Elliott’s letter, signed by Senior Portfolio Manager Jesse Cohn, lays out what it calls the “New Citrix Operating Plan” that it says was formulated with the help of a team of operating partners “with proven experience turning around software companies.” It calls for, among other things, implementation of operational best practices in sales and marketing, R&D and its product portfolio, which it says is too broad and unfocused. For instance, the letter recommends selling CloudBridge, CloudPlatform and ByteMobile, as well as spinning off or selling the GoTo franchise and exploring a possible sale of NetScaler.
The letter also called for improved oversight: “A strong and capable Board that oversees and holds management accountable is critical,” the letter stated.
“We approach this opportunity with tremendous respect for the work Mark and the entire Citrix team have done to achieve technological leadership, particularly in the high-quality markets in which Citrix participates. ... Elliott is prepared to push for change directly, but the far better course is for Citrix to embrace this offer of cooperation and for us to proceed collaboratively, and quickly, together,” the letter said.
Analysts who watch Citrix have been mixed: Four have strong buy ratings, 12 show buy ratings, 16 say hold, three maintain an underperform rating and one is a sell, according to Yahoo Finance. Two, Goldman and Berenberg, recently downgraded the stock.

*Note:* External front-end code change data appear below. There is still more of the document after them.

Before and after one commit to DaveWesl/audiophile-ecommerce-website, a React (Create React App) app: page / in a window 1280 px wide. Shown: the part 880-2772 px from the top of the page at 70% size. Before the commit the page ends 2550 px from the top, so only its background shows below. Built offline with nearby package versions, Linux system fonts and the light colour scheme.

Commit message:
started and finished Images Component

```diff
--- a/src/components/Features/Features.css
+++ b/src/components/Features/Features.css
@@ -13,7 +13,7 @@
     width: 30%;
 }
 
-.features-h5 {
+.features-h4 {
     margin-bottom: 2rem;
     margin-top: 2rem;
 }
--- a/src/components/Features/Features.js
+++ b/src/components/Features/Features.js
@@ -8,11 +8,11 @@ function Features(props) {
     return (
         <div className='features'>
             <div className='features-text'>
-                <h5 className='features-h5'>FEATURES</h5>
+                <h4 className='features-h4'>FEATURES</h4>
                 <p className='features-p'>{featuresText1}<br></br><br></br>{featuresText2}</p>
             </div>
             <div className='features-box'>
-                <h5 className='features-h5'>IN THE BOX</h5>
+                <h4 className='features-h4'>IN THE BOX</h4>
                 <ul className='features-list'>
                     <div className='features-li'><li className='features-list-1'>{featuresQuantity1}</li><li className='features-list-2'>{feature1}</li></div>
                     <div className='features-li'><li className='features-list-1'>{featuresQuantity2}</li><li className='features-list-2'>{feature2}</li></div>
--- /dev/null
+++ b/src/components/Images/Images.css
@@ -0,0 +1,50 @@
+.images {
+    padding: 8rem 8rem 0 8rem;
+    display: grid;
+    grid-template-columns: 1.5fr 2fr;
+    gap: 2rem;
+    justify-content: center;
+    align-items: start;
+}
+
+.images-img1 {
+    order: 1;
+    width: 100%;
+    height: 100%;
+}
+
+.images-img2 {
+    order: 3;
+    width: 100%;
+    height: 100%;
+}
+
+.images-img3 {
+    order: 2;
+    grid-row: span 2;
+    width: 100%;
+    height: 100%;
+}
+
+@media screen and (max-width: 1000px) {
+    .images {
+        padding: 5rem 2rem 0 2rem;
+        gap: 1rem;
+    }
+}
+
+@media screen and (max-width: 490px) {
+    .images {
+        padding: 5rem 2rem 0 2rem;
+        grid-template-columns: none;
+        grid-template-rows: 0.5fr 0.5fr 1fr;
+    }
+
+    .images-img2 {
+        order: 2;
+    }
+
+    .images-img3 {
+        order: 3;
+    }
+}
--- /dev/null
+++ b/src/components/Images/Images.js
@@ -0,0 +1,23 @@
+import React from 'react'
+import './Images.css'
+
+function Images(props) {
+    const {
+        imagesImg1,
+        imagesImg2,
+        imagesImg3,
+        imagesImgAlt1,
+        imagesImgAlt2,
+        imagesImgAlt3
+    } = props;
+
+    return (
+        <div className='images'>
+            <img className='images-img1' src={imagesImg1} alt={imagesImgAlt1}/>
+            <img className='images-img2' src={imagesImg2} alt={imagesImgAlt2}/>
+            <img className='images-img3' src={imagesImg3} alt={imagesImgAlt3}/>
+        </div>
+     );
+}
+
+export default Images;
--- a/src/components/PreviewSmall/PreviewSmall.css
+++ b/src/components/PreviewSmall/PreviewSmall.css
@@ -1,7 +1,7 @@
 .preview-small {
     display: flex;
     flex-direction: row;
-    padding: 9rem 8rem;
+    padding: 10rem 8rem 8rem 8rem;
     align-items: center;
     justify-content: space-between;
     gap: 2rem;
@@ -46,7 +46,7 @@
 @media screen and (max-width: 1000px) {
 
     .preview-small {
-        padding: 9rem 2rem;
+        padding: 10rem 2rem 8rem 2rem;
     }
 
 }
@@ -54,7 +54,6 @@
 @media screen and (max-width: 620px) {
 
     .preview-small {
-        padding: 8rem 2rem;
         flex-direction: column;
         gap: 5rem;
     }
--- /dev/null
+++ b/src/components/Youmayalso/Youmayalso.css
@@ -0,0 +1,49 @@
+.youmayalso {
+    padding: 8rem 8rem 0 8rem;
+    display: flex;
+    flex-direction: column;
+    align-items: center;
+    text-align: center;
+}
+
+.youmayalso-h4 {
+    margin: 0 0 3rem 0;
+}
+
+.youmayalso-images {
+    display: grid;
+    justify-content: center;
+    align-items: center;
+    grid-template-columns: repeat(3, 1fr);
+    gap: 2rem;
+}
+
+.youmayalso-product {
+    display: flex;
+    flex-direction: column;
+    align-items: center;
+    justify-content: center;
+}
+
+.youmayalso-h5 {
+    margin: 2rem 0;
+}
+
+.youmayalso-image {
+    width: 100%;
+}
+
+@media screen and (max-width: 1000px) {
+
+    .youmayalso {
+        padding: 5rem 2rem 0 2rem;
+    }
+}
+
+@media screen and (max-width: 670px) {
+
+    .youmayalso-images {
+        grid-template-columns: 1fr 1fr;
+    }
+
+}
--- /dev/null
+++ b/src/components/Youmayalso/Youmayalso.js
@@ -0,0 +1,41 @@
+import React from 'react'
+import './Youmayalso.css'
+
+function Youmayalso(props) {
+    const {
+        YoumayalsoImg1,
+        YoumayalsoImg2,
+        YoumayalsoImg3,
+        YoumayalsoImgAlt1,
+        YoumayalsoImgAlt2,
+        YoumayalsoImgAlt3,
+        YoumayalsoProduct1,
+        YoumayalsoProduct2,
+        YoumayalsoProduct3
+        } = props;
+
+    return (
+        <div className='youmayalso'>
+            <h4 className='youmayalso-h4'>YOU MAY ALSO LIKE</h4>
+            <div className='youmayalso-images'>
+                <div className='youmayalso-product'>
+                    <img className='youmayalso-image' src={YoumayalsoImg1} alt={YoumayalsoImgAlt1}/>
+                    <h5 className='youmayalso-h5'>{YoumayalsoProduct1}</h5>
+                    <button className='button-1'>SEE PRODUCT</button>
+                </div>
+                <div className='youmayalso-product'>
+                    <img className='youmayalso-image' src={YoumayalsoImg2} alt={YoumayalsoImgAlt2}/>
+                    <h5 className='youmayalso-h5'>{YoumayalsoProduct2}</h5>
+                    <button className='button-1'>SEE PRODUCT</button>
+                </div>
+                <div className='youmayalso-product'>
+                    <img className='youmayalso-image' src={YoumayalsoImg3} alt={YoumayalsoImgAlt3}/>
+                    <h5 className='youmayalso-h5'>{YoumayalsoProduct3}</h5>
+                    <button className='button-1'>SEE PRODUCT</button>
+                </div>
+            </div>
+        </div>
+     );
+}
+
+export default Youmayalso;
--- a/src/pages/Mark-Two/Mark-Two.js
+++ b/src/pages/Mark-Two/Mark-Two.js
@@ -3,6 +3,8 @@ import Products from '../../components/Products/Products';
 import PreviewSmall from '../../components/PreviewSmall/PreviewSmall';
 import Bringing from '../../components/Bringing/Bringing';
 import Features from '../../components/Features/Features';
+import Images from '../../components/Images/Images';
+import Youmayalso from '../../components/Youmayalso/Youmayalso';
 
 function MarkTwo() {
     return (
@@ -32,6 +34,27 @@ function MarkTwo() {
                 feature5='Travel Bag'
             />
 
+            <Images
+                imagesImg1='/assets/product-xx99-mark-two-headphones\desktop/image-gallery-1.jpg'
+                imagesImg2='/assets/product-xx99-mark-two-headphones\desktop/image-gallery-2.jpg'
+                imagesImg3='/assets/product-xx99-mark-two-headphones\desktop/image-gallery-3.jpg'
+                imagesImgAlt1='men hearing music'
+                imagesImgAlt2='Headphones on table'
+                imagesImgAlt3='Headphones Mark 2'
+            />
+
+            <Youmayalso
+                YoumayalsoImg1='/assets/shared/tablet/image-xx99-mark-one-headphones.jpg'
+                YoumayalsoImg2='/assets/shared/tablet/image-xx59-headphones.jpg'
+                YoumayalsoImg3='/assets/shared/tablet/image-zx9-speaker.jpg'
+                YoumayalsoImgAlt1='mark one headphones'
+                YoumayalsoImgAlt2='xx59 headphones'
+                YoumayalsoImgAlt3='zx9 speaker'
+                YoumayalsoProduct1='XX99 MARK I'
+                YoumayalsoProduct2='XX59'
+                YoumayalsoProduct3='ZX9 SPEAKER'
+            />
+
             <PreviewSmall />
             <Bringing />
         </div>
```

One analyst, Stifel, weighed in with a research note Thursday on the news of the letter: “In our opinion, it is a matter of when, not if, serious operational changes will be made at Citrix. The bigger question, in our minds, is whether or not the existing management team will be involved in the process. We remain buyers and raise our target price to $89.”
Elliott Management, founded in 1977, is led by Paul Elliott Singer. The fund has invested in Citrix on and off over the years and began accumulating a serious stake in the company in the past several months.
Citrix, founded in 1989, now has about 8,000 employees and offices around the world. The company announced layoffs of about 900 people in January.
Follow Nancy Dahlberg on Twitter @ndahlberg